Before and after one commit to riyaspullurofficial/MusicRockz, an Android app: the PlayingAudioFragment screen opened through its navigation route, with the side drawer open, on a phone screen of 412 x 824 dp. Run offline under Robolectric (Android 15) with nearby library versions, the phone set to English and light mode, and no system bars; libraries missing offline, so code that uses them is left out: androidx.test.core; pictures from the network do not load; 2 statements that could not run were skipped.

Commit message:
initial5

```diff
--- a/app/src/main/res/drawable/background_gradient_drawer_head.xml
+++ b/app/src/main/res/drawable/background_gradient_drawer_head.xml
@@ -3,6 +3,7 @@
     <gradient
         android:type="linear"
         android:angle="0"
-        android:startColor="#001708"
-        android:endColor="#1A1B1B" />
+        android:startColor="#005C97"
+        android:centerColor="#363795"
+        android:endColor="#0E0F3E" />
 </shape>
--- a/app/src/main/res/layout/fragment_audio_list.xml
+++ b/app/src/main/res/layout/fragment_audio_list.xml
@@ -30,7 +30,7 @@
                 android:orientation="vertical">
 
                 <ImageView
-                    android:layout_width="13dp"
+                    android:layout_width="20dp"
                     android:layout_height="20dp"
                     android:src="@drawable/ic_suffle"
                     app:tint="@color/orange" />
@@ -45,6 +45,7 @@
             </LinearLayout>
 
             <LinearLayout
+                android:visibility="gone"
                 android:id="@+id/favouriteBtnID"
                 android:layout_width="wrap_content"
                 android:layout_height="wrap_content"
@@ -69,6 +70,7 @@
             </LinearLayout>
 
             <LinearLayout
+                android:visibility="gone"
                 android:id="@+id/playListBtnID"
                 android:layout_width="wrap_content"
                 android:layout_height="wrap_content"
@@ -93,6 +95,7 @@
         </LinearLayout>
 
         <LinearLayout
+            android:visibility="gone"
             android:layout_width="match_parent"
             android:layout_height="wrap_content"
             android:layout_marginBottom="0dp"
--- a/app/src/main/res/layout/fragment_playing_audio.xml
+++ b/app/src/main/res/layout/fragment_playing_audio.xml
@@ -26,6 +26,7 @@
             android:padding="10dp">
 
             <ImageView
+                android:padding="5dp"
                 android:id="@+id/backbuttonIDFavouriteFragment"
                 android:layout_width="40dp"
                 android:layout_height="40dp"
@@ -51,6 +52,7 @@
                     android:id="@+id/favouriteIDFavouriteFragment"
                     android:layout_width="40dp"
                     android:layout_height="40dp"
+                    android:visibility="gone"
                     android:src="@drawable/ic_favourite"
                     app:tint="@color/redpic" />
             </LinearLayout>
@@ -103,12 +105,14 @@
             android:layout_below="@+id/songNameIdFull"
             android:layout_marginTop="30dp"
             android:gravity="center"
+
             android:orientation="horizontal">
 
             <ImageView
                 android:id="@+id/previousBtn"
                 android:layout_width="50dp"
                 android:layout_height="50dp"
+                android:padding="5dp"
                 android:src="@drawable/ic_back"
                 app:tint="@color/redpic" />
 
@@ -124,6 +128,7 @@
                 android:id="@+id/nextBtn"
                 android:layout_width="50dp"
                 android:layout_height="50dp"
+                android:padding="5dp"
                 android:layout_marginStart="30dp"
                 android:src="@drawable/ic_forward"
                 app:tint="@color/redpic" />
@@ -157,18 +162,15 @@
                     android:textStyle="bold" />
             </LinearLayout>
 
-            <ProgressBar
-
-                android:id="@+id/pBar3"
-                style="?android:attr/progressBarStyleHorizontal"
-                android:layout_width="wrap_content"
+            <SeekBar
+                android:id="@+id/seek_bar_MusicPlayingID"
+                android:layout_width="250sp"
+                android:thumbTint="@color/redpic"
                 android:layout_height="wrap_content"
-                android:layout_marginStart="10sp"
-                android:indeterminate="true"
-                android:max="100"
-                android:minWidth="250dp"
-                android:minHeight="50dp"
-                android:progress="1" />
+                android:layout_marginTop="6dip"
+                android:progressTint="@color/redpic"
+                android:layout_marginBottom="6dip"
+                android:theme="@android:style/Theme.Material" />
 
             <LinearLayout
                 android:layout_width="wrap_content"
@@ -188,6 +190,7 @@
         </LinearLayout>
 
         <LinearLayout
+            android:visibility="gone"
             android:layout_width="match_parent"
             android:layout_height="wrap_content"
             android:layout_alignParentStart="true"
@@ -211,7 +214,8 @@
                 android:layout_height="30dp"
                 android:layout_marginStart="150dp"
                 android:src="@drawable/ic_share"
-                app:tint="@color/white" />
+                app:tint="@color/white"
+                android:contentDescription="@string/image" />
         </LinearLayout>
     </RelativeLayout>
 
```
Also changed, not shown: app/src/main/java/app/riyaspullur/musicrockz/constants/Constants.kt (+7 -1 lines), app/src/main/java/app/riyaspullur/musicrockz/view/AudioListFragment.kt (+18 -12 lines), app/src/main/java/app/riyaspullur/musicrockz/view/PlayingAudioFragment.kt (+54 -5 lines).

==================================================

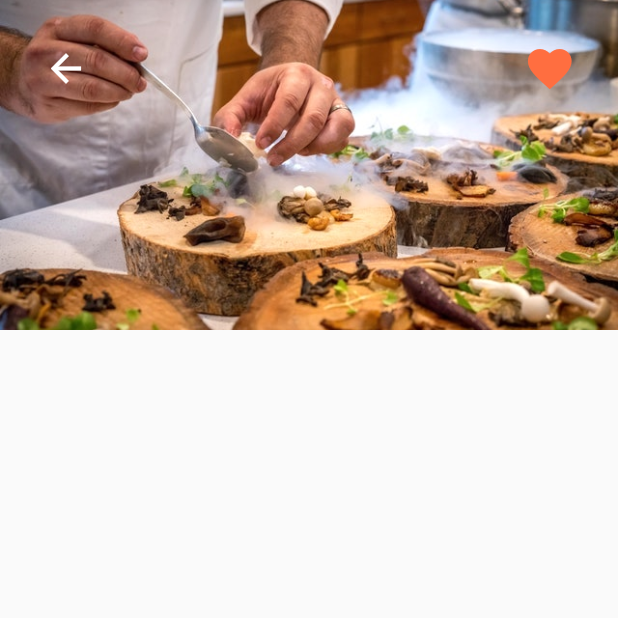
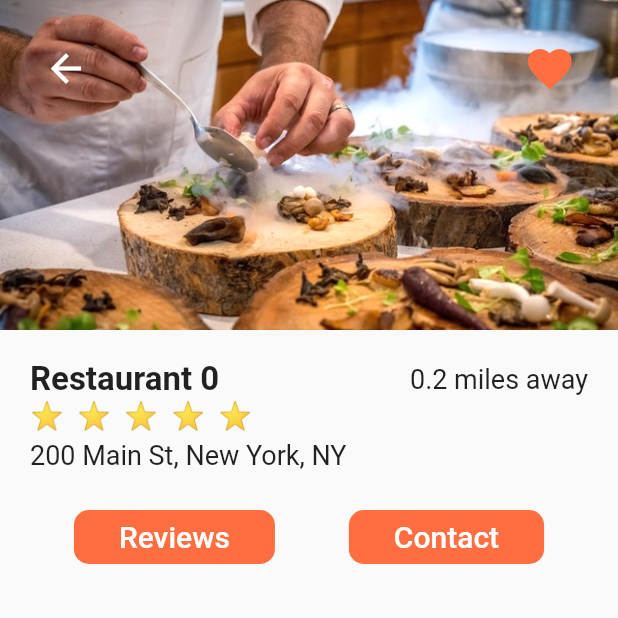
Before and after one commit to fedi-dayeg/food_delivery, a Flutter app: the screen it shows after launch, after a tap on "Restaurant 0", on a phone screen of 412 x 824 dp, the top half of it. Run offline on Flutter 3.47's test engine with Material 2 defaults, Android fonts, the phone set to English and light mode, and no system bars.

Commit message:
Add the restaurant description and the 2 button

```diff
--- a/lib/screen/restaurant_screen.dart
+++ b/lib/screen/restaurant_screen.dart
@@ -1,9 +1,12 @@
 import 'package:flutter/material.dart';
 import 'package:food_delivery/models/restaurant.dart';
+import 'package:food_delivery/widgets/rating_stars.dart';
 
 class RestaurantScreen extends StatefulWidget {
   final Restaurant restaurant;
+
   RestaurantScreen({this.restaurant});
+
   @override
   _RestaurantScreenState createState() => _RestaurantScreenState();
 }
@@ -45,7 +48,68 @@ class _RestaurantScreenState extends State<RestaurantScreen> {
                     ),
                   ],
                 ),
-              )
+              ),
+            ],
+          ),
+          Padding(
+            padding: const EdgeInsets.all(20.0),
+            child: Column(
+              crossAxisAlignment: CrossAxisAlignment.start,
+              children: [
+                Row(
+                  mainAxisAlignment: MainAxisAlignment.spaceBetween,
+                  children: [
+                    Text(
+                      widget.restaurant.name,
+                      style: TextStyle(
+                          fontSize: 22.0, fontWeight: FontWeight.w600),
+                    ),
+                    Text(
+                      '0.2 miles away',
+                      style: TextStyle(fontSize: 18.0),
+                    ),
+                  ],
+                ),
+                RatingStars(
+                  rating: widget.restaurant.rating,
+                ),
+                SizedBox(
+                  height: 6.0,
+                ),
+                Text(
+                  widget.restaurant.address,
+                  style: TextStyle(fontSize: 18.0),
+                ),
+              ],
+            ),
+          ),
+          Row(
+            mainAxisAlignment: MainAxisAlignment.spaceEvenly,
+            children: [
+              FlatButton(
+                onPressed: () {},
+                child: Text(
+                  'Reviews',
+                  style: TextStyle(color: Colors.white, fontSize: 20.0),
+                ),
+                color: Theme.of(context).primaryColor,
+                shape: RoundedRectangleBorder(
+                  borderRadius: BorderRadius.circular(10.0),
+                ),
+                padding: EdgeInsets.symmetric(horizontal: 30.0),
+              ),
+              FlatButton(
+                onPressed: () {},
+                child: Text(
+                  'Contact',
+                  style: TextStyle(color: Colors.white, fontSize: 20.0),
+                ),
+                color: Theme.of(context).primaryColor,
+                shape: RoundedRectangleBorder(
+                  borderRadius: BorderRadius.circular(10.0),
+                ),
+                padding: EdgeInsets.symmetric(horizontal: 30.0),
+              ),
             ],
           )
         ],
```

==================================================

--- What is needed ---
Only the lines holding the string "fontSize" are needed; copy each of them from the material above.

--- Reply ---
+                          fontSize: 22.0, fontWeight: FontWeight.w600),
+                      style: TextStyle(fontSize: 18.0),
+                  style: TextStyle(fontSize: 18.0),
+                  style: TextStyle(color: Colors.white, fontSize: 20.0),
+                  style: TextStyle(color: Colors.white, fontSize: 20.0),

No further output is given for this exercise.